Participation in citizen science exercises could be active i.e. gathering/manipulating data directly (monitoring bat sounds - iBat, or exploring sea floor from established cameras - HabCam) or passive i.e. allowing 'loaning' of computing power (e.g. Climate Prediction).

What is the current trend?

What makes citizen science particularly exciting now is the rapidly expanding capability and availability of digital networking, whether it social networking among enthusiastic citizen scientists (the community of naturalists sharing photos - iSpot) or the capability of powerful online based applications (e.g. Google Earth) and devices (smart phones, apps and equipment that can be connected to them Pocket Geiger Counter).

These have rapidly transformed the ease, capability and timeliness of data capture and sharing.

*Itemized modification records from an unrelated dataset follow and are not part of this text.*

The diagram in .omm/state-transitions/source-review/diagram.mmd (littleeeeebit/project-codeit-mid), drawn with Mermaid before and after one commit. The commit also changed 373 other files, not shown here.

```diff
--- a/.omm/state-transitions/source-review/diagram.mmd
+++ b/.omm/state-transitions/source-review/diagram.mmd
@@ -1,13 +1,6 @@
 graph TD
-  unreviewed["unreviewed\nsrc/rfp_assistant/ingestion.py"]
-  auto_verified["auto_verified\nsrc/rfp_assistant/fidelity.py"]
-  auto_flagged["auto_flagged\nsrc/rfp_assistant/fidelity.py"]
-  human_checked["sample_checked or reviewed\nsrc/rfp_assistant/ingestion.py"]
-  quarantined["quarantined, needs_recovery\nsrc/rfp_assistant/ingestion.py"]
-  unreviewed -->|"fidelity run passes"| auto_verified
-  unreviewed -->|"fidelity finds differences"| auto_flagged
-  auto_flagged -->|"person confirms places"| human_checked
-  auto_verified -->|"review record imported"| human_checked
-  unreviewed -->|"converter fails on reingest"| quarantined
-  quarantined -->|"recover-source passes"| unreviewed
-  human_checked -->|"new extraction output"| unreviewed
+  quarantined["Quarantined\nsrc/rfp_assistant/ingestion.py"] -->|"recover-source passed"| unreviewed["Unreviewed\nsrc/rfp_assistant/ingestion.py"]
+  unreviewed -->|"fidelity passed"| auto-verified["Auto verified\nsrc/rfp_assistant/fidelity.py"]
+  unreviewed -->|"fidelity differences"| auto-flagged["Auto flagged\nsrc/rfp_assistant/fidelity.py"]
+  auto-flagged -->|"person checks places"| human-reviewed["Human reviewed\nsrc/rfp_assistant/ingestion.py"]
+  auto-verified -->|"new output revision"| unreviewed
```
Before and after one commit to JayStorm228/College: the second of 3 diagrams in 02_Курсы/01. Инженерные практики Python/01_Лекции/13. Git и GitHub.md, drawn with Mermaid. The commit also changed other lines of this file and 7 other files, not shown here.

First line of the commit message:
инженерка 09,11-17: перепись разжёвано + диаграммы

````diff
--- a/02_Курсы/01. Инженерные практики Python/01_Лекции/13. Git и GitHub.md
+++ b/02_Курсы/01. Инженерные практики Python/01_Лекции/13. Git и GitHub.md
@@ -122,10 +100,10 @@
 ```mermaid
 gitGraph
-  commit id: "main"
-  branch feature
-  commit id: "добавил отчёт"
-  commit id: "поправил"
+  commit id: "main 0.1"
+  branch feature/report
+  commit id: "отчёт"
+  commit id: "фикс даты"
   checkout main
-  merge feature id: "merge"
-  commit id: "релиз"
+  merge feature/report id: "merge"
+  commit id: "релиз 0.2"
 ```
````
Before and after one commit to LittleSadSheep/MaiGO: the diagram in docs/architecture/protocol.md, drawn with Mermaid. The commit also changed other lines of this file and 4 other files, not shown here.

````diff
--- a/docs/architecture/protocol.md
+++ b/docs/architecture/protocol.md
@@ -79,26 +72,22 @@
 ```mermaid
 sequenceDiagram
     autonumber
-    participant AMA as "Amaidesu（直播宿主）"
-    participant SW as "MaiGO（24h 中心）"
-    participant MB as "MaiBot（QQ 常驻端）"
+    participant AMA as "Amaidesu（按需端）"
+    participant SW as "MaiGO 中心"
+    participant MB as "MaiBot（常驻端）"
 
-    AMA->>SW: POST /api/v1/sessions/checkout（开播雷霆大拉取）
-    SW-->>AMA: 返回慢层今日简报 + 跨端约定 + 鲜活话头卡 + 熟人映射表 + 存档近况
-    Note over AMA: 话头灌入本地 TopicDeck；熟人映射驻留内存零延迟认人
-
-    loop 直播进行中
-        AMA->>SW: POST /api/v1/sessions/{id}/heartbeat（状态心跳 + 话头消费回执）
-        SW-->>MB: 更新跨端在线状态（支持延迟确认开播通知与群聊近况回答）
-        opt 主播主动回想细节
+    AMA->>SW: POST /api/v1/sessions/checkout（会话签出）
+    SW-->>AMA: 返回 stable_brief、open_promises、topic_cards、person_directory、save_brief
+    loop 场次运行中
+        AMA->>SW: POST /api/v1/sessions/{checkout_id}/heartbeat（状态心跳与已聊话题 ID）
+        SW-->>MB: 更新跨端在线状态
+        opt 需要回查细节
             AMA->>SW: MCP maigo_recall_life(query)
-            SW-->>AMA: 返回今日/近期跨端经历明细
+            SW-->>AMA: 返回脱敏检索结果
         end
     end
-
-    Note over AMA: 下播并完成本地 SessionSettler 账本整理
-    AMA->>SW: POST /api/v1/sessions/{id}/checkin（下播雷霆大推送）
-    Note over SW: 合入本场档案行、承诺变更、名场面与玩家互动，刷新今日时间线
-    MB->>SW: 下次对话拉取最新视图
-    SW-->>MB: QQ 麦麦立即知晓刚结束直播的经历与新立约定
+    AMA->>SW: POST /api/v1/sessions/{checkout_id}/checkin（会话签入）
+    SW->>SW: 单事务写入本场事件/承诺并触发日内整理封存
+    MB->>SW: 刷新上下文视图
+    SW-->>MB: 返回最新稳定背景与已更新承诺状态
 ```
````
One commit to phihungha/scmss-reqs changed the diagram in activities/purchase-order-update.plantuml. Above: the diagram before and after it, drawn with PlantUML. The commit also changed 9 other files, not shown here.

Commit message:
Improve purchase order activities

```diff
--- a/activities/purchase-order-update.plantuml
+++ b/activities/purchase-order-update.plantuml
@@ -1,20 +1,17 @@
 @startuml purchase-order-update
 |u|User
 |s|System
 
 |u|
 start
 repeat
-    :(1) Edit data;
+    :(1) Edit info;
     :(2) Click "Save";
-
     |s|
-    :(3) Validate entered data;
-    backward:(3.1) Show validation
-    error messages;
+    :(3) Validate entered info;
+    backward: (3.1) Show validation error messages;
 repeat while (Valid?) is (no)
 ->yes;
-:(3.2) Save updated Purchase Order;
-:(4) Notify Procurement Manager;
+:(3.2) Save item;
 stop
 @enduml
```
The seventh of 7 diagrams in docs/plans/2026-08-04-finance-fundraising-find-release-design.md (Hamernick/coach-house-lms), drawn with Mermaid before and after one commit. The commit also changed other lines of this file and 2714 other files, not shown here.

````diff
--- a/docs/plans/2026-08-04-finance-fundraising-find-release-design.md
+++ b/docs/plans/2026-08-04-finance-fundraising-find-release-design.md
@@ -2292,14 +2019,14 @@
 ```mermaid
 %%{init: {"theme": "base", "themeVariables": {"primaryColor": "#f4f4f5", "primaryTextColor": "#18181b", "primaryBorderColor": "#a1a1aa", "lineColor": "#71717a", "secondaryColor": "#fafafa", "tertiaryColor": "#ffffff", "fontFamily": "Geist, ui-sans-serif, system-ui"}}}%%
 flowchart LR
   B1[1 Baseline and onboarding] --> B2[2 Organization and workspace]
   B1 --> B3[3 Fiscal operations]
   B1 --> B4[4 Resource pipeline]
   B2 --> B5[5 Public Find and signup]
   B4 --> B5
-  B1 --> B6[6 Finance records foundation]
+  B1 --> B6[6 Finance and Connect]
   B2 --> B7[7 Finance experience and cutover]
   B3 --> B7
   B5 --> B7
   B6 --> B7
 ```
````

As a consequence, we have seen disease epidemics tracked in real time, environmental emergencies communicated, rogue elephants movements monitored (via collars and mobile SMS messages), and even civilians mobilized into action (such as during the Arab Spring).

Who else is out there doing Citizen Science?

Despite the massive number of initiatives being undertaken, there are a few brave attempts to compile comprehensive databases of projects.

Notable examples include Citizen Science Central of Cornell, the Scientific American Citizen Science portal and EpiCollect.net, ScratchPads.eu and OpenDataKit.org.

The Environmental Virtual Observatory hosted by the National Environmental Research Council and Cambridge Conservation Forum's Novel technologies in nature conservation were two recent events in the UK academic circles that have addressed employment of citizen science/crowd-sourcing technology in science research.

The diversity of participants (including academics, conservationists, technologists) clearly demonstrated the potential and far-reaching consequences of this marriage between citizen science and technological development.

What else is possible?

Of course not all citizen science has to be serious. Indeed there are attempts to make citizen science appealing (and hopefully more educative) to a broader audience through 'gamification'. Interesting examples of these sort of "edutainment" initiatives are Games for Nature and Silverbackers.org.

In conclusion, it appears this is only the beginning and undoubtedly there will be more to come from technology enhanced citizen science research.

Taking it further

Neighbourhood Nature and The Environmental Web are courses from The Open University which utilise citizen science activity.

Open Air Laboratories -Explore nature is an initiative celebrating biodiversity, environmental quality and people's engagement with nature.